• **Data in this exercise**:
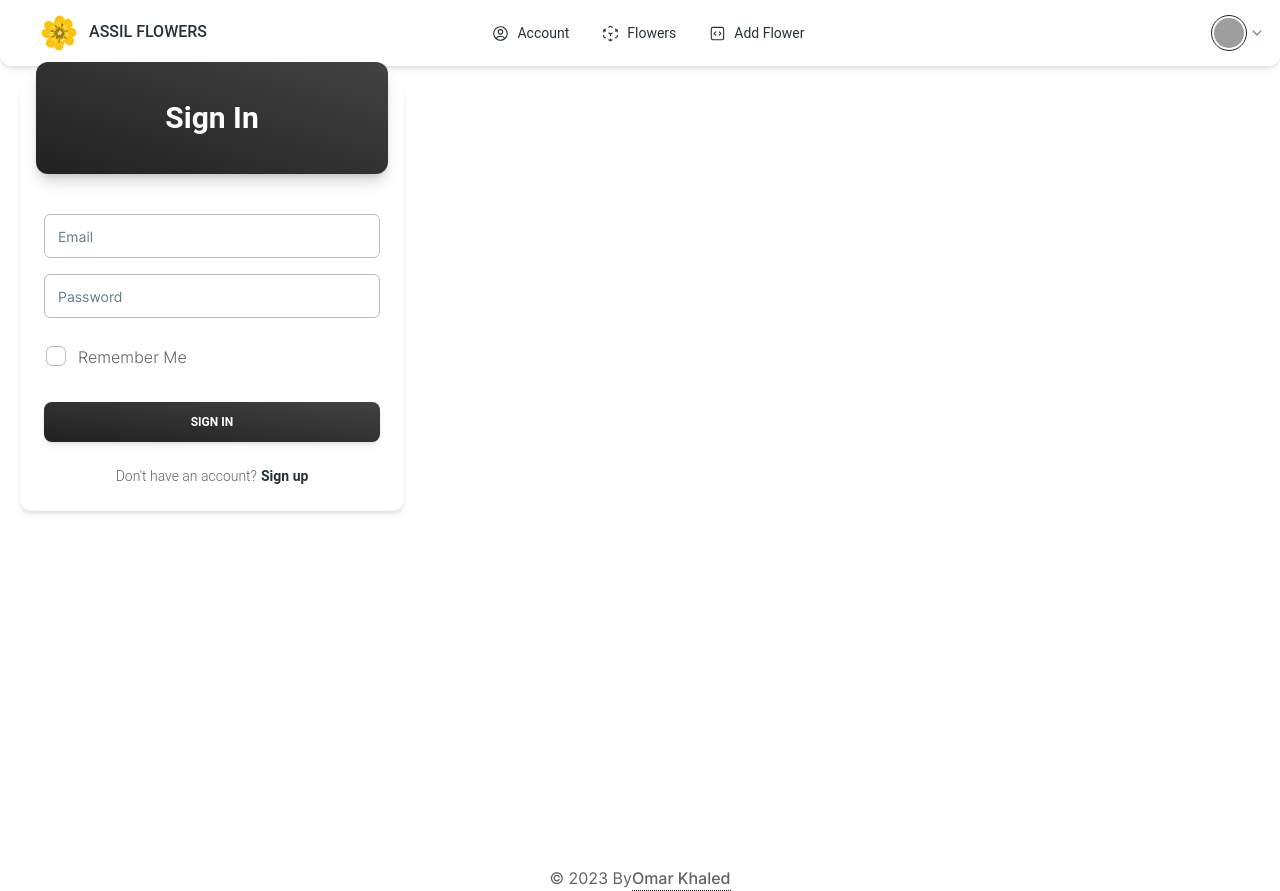
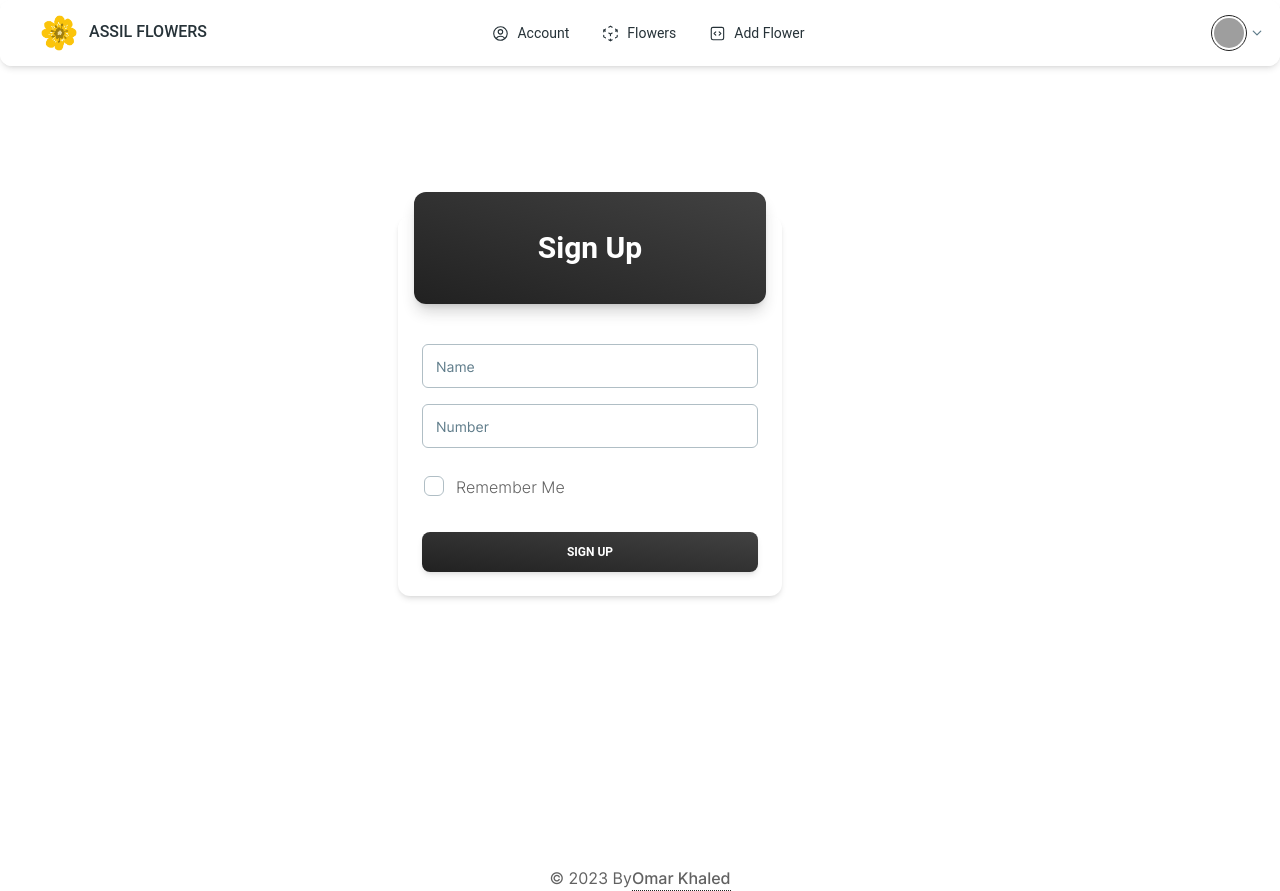
Before and after one commit to omarkhaled1910/flowers, a Next.js app: page /register in a window 1280 px wide. Built offline with nearby package versions, Linux system fonts and the light colour scheme; grey boxes are pictures that could not be loaded.

Commit message:
add profile page

```diff
--- /dev/null
+++ b/src/pages/profile/index.tsx
@@ -0,0 +1,7 @@
+import React from 'react';
+
+const Profile = () => {
+  return <div>Profile </div>;
+};
+
+export default Profile;
--- a/src/pages/register/index.tsx
+++ b/src/pages/register/index.tsx
@@ -11,6 +11,7 @@ import {
 
 export default function Register() {
   return (
+    <div className='container flex h-[80vh] items-center justify-center'>
       <Card className='w-96'>
         <CardHeader
           variant='gradient'
@@ -18,33 +19,22 @@ export default function Register() {
           className='mb-4 grid h-28 place-items-center'
         >
           <Typography variant='h3' color='white'>
-          Sign In
+            Sign Up
           </Typography>
         </CardHeader>
         <CardBody className='flex flex-col gap-4'>
-        <Input label='Email' size='lg' />
-        <Input label='Password' size='lg' />
+          <Input label='Name' size='lg' />
+          <Input label='Number' size='lg' />
           <div className='-ml-2.5'>
             <Checkbox label='Remember Me' />
           </div>
         </CardBody>
         <CardFooter className='pt-0'>
           <Button variant='gradient' fullWidth>
-          Sign In
+            Sign Up
           </Button>
-        <Typography variant='small' className='mt-6 flex justify-center'>
-          Don&apos;t have an account?
-          <Typography
-            as='a'
-            href='#signup'
-            variant='small'
-            color='blue-gray'
-            className='ml-1 font-bold'
-          >
-            Sign up
-          </Typography>
-        </Typography>
         </CardFooter>
       </Card>
+    </div>
   );
 }
```
Lines whose indentation alone changed are shown as unchanged.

• **Task requirements**:
Lines with "size": return each one from the data above.

• **Answer to this task**:
-        <Input label='Email' size='lg' />
-        <Input label='Password' size='lg' />
+          <Input label='Name' size='lg' />
+          <Input label='Number' size='lg' />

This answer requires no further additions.